Within the records, tally the lines that contain "figsize" and reply with that number only.

[Collected data entries]
--- START ---
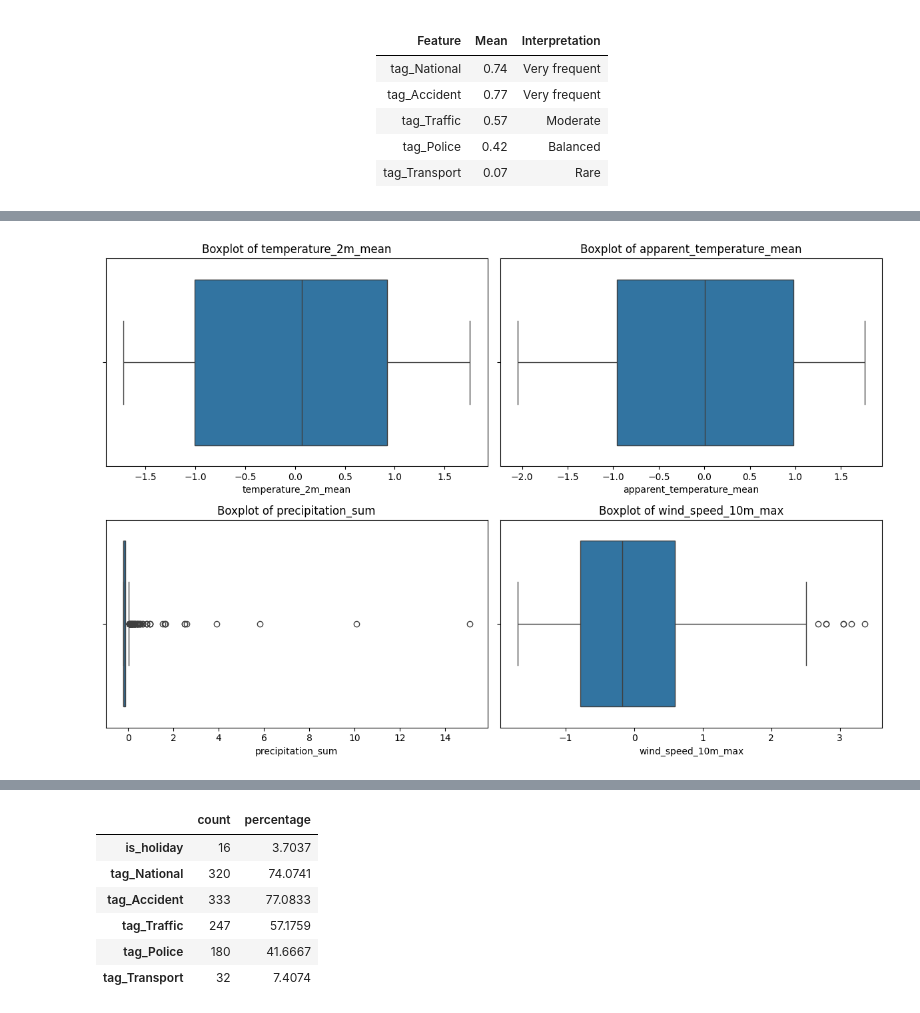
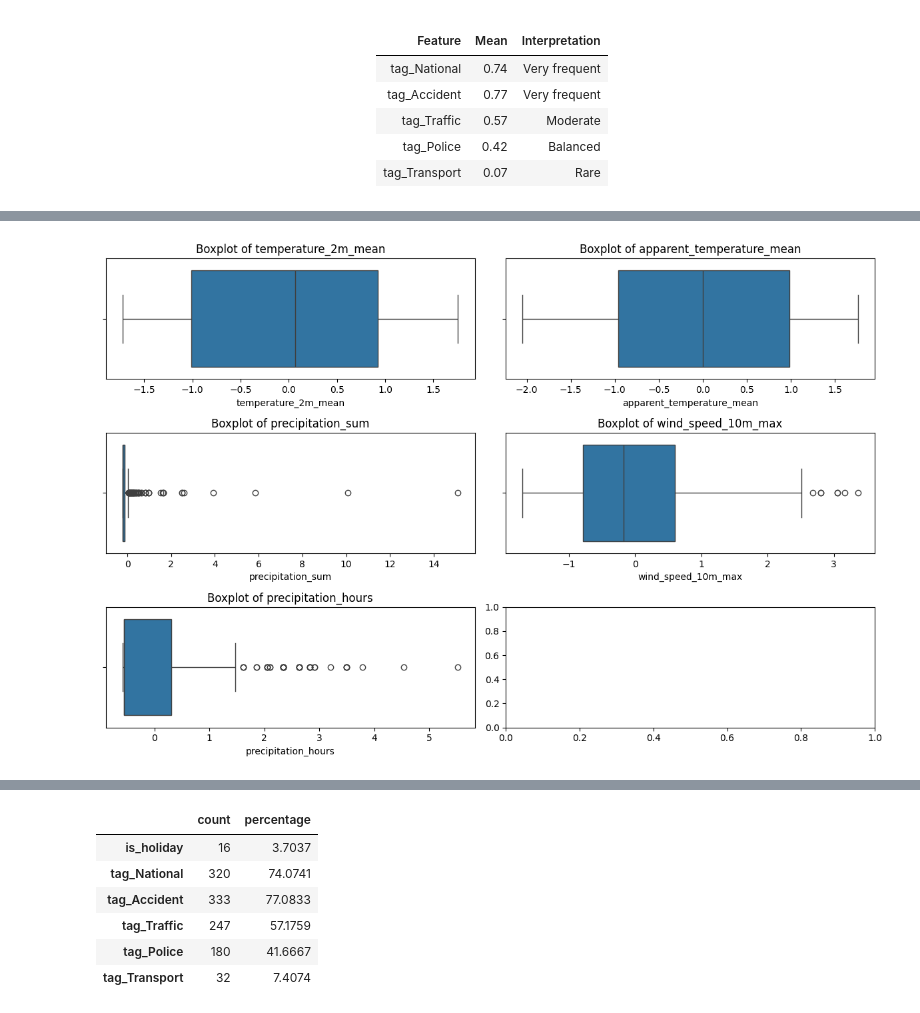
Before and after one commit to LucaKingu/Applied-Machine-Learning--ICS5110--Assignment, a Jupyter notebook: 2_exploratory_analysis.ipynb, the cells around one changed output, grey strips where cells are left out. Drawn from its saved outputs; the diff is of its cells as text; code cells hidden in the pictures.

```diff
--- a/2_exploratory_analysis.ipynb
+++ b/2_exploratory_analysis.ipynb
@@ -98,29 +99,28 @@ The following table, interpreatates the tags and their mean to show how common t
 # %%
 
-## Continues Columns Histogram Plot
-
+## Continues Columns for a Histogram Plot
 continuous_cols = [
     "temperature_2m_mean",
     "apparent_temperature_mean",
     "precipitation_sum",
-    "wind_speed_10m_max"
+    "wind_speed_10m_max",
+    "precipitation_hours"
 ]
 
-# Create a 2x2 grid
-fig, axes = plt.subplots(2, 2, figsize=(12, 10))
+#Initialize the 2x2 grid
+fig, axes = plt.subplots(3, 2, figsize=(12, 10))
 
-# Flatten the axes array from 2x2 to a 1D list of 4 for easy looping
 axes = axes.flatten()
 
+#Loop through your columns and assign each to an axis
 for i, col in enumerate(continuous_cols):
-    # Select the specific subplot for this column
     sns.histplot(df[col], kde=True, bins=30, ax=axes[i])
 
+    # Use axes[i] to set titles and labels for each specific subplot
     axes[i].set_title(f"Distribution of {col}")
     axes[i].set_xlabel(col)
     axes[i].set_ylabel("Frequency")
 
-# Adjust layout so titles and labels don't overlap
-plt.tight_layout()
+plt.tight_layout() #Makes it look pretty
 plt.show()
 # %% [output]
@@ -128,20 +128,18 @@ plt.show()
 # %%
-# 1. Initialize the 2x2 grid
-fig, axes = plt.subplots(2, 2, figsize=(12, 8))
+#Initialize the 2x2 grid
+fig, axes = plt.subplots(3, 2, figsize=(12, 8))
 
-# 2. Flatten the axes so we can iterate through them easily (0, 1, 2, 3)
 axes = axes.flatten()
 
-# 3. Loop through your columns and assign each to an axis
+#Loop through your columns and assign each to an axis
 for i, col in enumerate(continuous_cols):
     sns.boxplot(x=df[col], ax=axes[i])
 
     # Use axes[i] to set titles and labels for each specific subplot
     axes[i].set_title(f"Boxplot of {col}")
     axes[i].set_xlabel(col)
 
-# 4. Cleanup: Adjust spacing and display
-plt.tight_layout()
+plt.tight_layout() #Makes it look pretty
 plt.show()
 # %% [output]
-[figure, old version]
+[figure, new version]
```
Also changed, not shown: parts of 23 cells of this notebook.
--- END ---
--- START ---
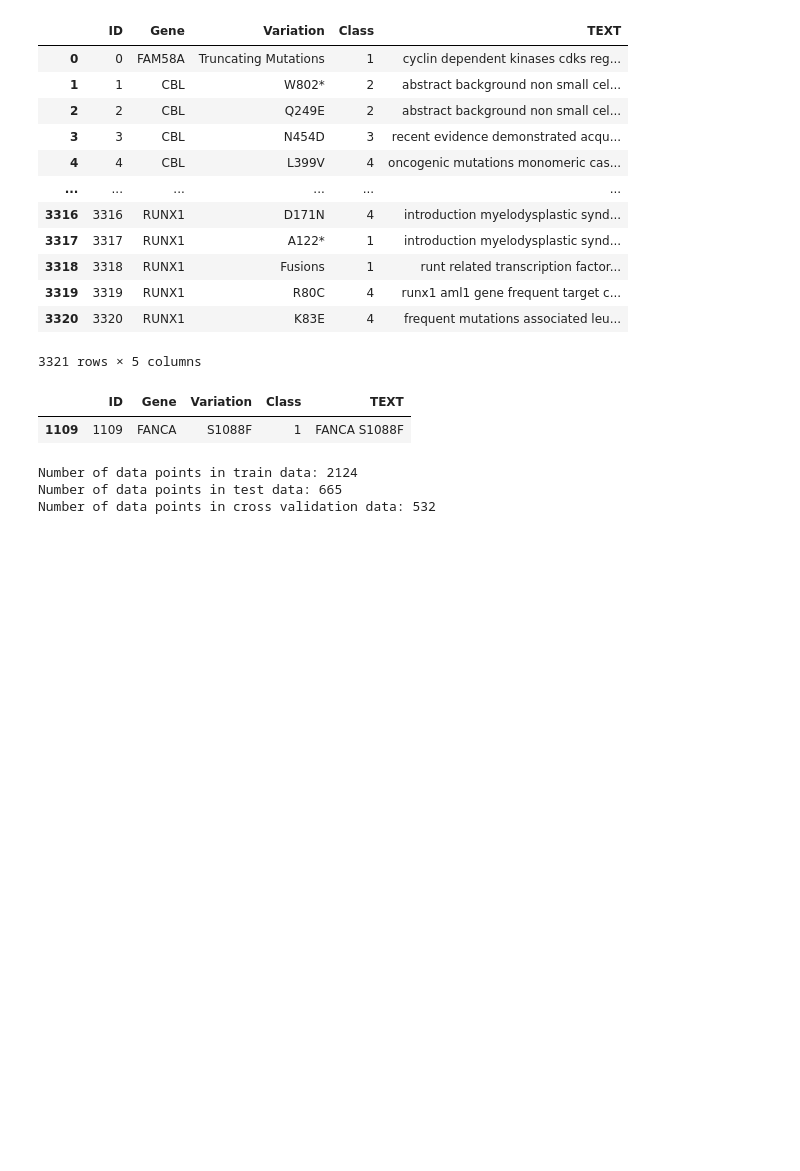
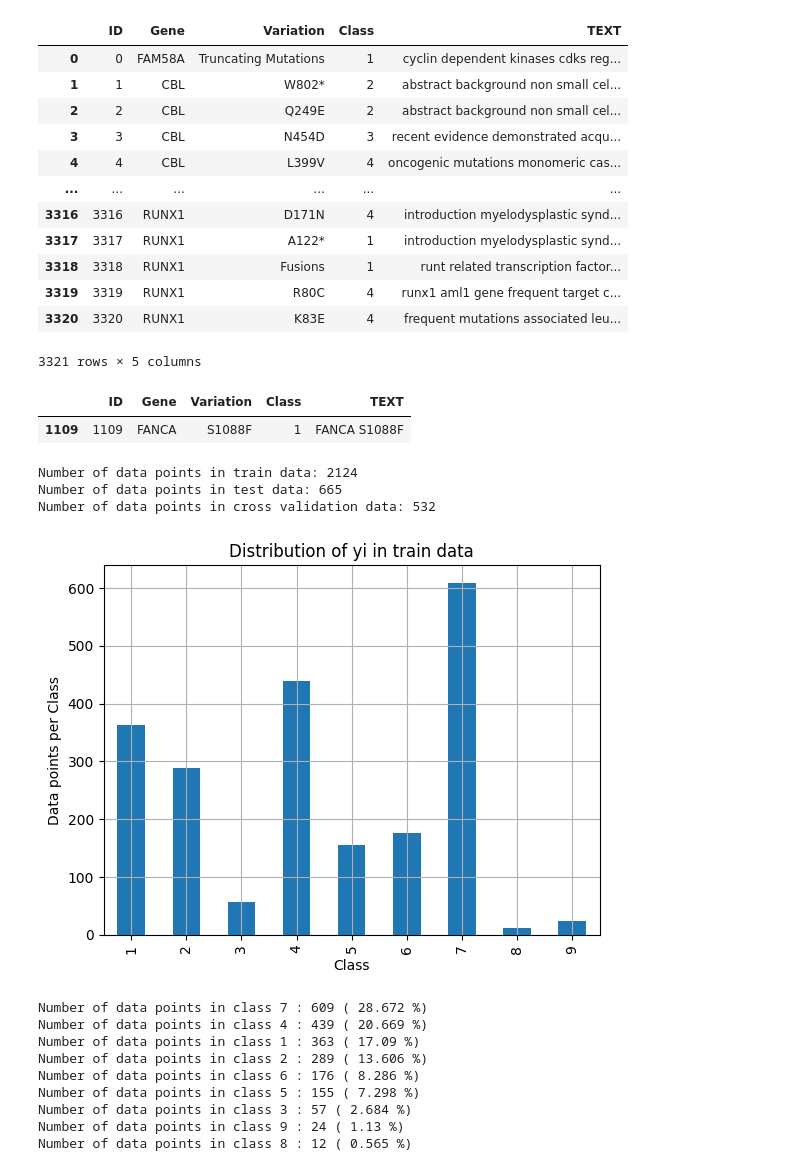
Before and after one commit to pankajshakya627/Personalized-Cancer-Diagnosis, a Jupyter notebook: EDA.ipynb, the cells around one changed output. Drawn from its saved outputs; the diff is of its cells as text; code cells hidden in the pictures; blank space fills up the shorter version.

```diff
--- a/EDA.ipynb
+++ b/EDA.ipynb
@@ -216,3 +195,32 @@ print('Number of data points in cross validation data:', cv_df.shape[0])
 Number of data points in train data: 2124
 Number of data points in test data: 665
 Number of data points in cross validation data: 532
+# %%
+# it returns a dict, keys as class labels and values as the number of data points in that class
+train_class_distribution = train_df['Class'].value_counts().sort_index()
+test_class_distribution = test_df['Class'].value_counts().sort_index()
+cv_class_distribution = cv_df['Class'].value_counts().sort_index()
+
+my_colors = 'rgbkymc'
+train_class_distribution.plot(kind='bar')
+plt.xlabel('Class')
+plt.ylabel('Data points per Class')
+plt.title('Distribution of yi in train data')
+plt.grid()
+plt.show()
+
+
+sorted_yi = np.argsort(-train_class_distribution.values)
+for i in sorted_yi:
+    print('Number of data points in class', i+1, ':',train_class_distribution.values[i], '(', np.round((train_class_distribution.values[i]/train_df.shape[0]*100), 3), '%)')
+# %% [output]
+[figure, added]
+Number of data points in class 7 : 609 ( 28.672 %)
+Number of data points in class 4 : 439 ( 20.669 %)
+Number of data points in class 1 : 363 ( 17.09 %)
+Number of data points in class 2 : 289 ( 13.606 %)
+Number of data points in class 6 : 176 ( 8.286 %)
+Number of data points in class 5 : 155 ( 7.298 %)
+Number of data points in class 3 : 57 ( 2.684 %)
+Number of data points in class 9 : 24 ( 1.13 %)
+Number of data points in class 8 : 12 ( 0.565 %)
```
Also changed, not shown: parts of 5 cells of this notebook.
--- END ---
**OUTPUT OF THE EXERCISE:**
4